Since that footage was taken a lot has happened. Much more of the power now supplying us all is renewable. 24% of Australia’s power last year was renewably sourced. The solar panels on our roof produce more than enough energy for our house and our 2 cars.
I could also mention that electric motors are more efficient at converting the energy from the source to the motive power you need, than internal combustion engines anyway. Even if you sourced the power from coal generators, you would would still produce less emissions overall with an EV. See UQ’s take on this https://gci.uq.edu.au/clean-green-machines-truth-about-electric-vehicle-emissions?

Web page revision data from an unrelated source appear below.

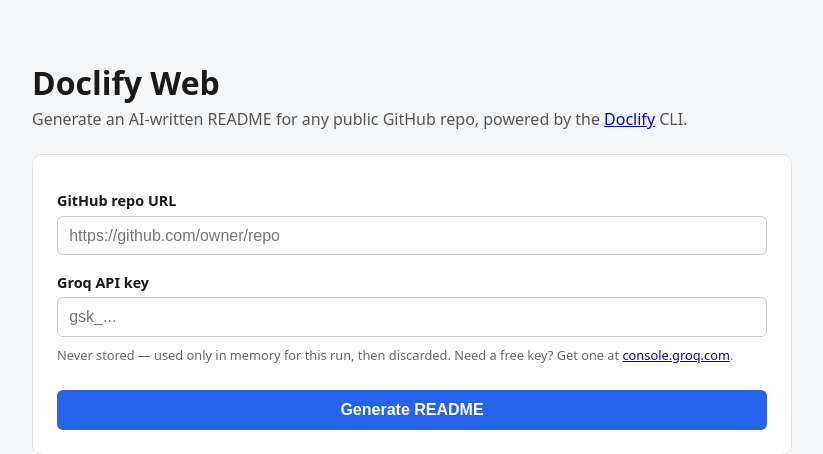
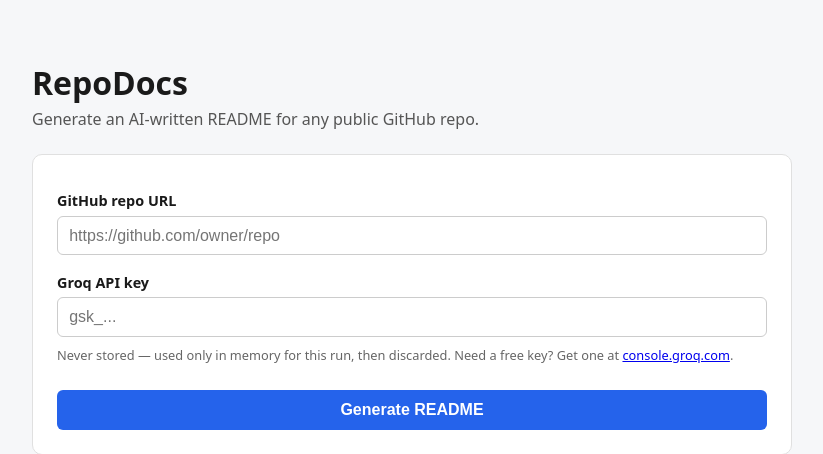
Before and after one commit to vikash2103/doclify-web, a FastAPI app: page / in a window 1280 px wide. Shown: the top 454 px of the page, without its empty margins (228-1051 px from the left). Run offline with FastAPI, Linux system fonts and the light colour scheme; some libraries are stand-ins or nearby versions.

Commit message:
Rebrand web UI from Doclify to RepoDocs
Claude-Session: https://claude.ai/code/session_017M81z1RFbpkVj4ALu5kkmR

```diff
--- a/webapp/main.py
+++ b/webapp/main.py
@@ -10,7 +10,7 @@ from webapp import jobs
 
 BASE_DIR = Path(__file__).resolve().parent
 
-app = FastAPI(title="Doclify Web")
+app = FastAPI(title="RepoDocs")
 
 app.mount("/static", StaticFiles(directory=BASE_DIR / "static"), name="static")
 templates = Jinja2Templates(directory=BASE_DIR / "templates")
--- a/webapp/static/app.js
+++ b/webapp/static/app.js
@@ -14,7 +14,7 @@ const downloadBtn = document.getElementById("download-btn");
 const STAGE_LABELS = {
   queued: "Queued…",
   cloning: "Cloning repository…",
-  initializing: "Scanning repository (doclify init)…",
+  initializing: "Scanning repository (repodocs init)…",
   summarizing: "Summarizing files with the LLM…",
   generating: "Finalizing README…",
 };
--- a/webapp/templates/index.html
+++ b/webapp/templates/index.html
@@ -3,16 +3,15 @@
 <head>
   <meta charset="UTF-8">
   <meta name="viewport" content="width=device-width, initial-scale=1.0">
-  <title>Doclify Web</title>
+  <title>RepoDocs</title>
   <link rel="stylesheet" href="/static/style.css">
   <script src="https://cdnjs.cloudflare.com/ajax/libs/marked/12.0.2/marked.min.js"></script>
   <script src="https://cdnjs.cloudflare.com/ajax/libs/dompurify/3.1.6/purify.min.js"></script>
 </head>
 <body>
   <main class="wrap">
-    <h1>Doclify Web</h1>
-    <p class="subtitle">Generate an AI-written README for any public GitHub repo, powered by the
-      <a href="https://github.com/KalyanM45/Doclify" target="_blank" rel="noopener">Doclify</a> CLI.</p>
+    <h1>RepoDocs</h1>
+    <p class="subtitle">Generate an AI-written README for any public GitHub repo.</p>
 
     <form id="submit-form">
       <label for="repo_url">GitHub repo URL</label>
```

Unlike the scene depicted of EVs in the movie, our Holden Volt hasn’t changed much at all. It’s battery and motor are still working beautifully, range still as good as ever.
It’s funny how a movie like Planet of the Humans stirs up all sorts of other myths and misinformation. A letter from a solar installer in the Daily Tele last week suggested that recharging these cars would need the power of two houses to keep it on the road. He was right in that EVs do use quite a bit more power than most appliances. However his maths showed he was assuming you would refill a long range EV from empty to full every day.
But even if it took that amount of energy, it is surely better that we source it from renewables than from petrol or diesel, which not only waste most of the chemical energy as heat, but also pump masses of CO2 and other pollutants into our sky (the cost of which our children will bear).
EV’s don’t need that much power. Checking our records over the last year, our electric cars used about the same energy as our swimming pool pump!
Unfortunately the pool pump died last month. I replaced it with a new multi speed, low energy one. More expensive but it uses only about half the power than the old one did. Nice to think one simple improvement like that saves the equivalent of half of our car’s ‘fuel’.
Tom Hunt, 5 May 2020